(Detected change data)
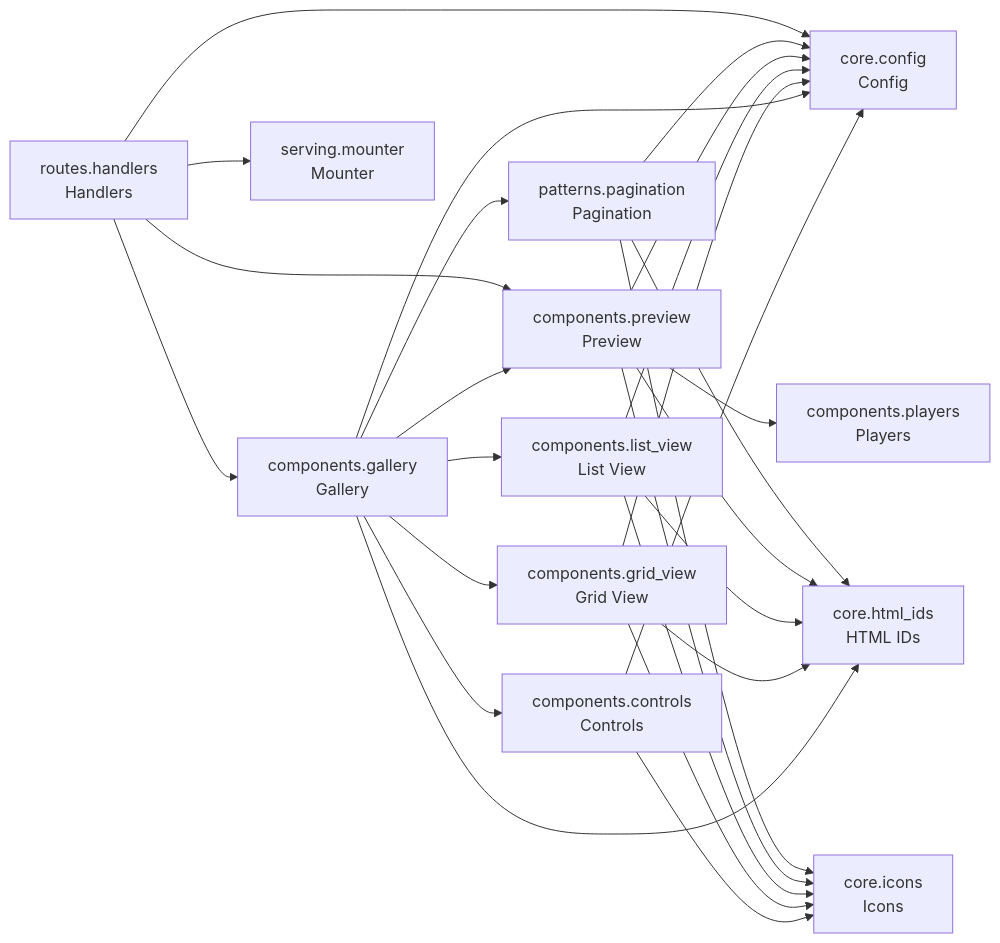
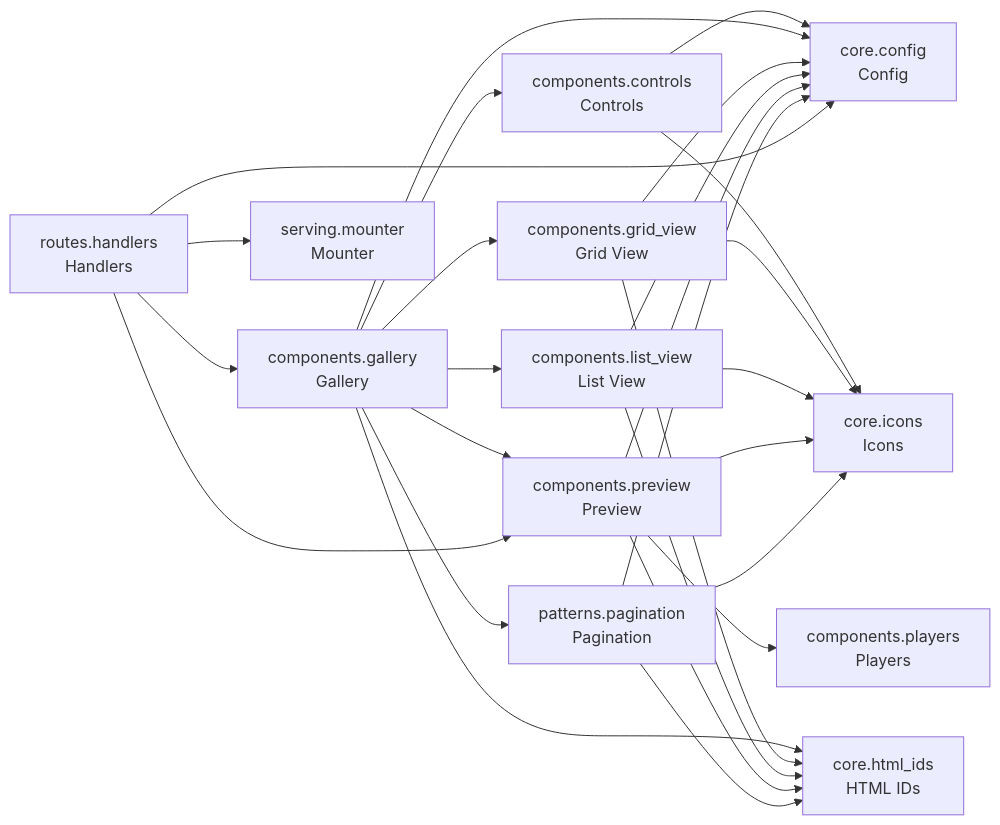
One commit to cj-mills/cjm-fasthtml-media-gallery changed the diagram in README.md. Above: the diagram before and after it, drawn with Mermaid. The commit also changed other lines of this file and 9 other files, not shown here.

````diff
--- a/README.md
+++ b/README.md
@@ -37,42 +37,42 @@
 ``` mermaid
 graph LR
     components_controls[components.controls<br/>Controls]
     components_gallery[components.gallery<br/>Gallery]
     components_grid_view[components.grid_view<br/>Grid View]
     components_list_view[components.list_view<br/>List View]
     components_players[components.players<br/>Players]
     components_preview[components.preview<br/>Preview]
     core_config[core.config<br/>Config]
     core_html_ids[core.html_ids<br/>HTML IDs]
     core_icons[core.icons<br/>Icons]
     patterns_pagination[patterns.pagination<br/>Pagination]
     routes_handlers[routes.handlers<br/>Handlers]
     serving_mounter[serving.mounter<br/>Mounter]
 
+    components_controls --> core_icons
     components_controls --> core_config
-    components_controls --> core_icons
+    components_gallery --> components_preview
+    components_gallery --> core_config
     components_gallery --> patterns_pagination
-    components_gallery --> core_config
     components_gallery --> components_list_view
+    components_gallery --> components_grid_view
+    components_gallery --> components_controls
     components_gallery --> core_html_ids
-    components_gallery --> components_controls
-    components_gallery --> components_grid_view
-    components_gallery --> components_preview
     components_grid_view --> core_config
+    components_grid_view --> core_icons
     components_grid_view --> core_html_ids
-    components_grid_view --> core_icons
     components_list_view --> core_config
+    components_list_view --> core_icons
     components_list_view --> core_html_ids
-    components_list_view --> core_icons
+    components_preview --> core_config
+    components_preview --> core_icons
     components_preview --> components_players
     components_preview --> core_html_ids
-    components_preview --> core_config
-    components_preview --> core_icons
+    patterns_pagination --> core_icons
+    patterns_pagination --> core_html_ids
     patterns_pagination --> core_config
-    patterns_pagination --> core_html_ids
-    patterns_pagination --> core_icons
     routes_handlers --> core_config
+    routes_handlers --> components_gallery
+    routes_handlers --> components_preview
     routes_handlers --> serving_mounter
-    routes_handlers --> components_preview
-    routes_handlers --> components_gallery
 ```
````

* * *

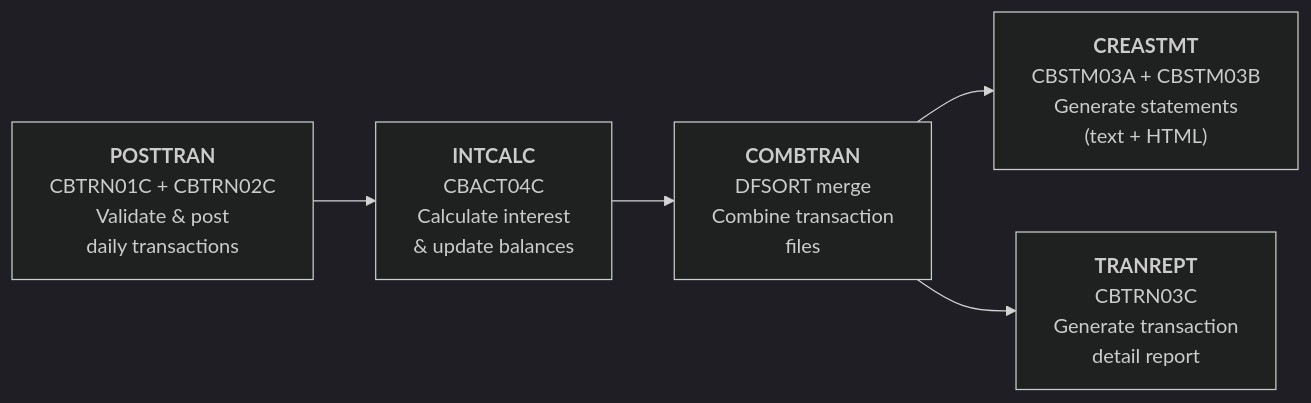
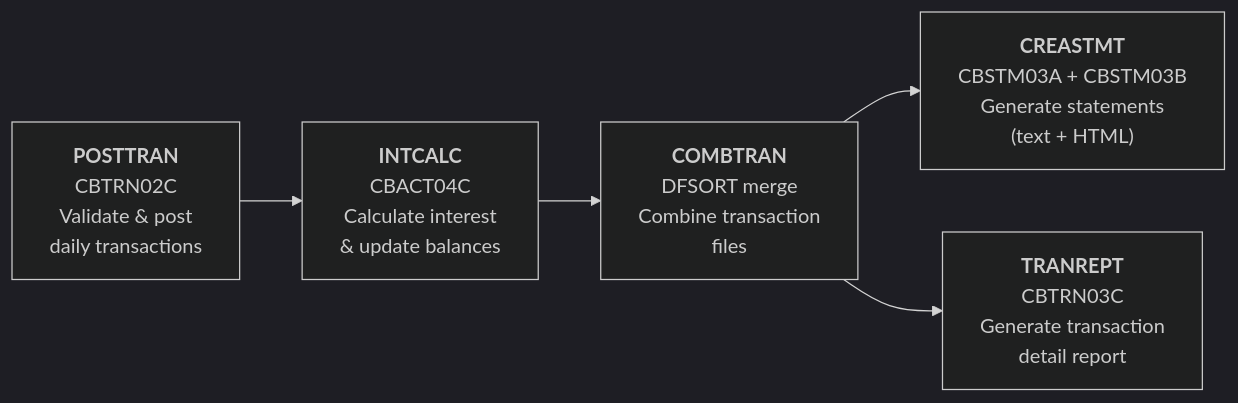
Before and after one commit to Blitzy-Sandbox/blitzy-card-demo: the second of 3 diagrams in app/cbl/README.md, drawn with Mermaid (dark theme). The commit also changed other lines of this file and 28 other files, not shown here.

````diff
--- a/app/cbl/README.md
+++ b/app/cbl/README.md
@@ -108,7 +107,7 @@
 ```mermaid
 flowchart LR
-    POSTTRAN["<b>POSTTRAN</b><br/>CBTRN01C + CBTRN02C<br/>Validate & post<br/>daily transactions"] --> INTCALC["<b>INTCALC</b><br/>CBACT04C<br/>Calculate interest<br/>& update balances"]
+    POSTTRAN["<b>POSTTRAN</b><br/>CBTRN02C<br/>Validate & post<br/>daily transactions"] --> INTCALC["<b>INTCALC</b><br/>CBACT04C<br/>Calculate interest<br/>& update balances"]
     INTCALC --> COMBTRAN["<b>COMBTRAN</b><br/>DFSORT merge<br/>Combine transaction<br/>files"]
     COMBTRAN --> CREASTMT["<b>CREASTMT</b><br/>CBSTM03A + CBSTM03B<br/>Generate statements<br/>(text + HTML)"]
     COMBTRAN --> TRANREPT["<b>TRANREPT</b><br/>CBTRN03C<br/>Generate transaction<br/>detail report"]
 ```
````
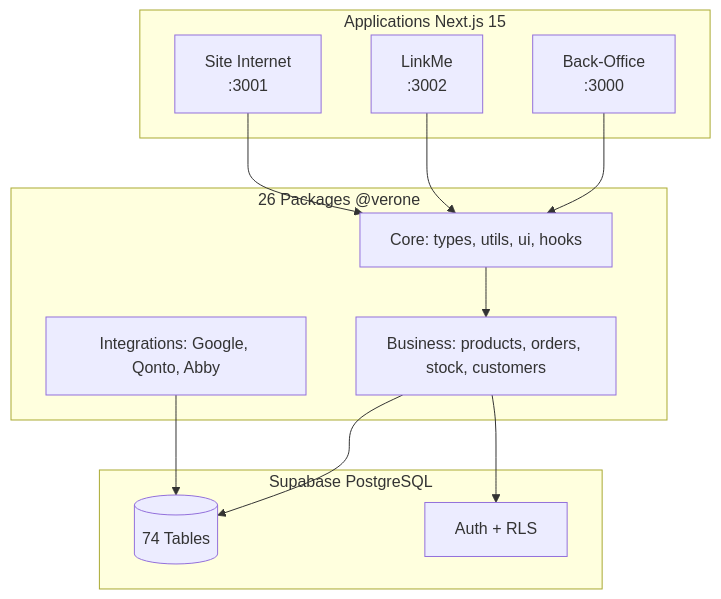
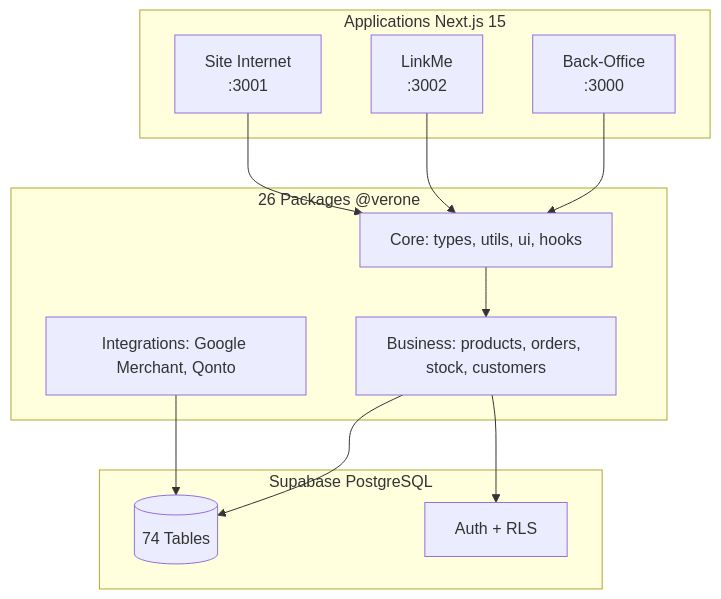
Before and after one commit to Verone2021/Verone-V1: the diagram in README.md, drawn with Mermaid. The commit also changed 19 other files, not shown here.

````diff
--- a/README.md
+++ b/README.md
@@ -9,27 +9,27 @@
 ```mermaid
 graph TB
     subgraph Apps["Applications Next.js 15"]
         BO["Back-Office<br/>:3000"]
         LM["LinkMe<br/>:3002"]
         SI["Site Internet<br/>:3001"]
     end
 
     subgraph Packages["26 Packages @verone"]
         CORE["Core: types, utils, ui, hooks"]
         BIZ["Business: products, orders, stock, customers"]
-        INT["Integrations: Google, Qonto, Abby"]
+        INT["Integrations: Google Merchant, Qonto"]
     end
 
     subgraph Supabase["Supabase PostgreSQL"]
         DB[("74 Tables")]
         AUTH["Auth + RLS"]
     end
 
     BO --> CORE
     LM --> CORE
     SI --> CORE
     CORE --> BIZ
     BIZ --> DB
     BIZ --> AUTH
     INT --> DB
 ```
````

* * *

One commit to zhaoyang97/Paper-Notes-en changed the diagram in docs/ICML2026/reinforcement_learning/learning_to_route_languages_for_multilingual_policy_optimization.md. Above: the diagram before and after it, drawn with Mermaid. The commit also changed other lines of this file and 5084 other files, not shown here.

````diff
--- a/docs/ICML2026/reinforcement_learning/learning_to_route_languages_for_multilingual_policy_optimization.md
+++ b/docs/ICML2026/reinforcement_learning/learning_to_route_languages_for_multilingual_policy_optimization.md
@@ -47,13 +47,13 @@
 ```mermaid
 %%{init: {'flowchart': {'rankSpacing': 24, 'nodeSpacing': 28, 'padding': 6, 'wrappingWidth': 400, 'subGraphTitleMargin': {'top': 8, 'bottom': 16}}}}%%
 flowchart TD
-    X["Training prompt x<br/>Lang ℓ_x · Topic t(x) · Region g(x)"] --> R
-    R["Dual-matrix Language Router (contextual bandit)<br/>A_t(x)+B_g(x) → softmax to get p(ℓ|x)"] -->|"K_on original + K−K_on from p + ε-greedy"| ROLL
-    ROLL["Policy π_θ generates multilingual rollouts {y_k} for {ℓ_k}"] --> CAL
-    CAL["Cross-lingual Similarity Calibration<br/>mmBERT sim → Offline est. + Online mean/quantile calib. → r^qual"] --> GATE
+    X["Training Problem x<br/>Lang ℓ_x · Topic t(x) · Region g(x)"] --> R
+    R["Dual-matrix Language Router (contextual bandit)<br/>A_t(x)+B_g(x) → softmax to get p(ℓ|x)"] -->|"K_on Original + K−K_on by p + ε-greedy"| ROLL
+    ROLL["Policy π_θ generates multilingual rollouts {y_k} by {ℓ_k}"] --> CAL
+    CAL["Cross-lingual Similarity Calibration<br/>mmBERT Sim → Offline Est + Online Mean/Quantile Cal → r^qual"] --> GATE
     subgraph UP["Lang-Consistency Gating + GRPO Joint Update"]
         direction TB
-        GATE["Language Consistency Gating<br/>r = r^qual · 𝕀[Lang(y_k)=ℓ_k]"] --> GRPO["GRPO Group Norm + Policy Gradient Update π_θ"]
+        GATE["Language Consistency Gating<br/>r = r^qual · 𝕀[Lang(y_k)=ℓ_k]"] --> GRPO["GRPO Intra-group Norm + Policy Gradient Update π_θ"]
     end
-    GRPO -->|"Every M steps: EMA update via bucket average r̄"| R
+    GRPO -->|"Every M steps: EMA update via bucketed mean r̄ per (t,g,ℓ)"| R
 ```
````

→ How to complete this task: Go through the entries above and copy each line holding the string "README".

→ Answer section:
One commit to cj-mills/cjm-fasthtml-media-gallery changed the diagram in README.md. Above: the diagram before and after it, drawn with Mermaid. The commit also changed other lines of this file and 9 other files, not shown here.
--- a/README.md
+++ b/README.md
Before and after one commit to Blitzy-Sandbox/blitzy-card-demo: the second of 3 diagrams in app/cbl/README.md, drawn with Mermaid (dark theme). The commit also changed other lines of this file and 28 other files, not shown here.
--- a/app/cbl/README.md
+++ b/app/cbl/README.md
Before and after one commit to Verone2021/Verone-V1: the diagram in README.md, drawn with Mermaid. The commit also changed 19 other files, not shown here.
--- a/README.md
+++ b/README.md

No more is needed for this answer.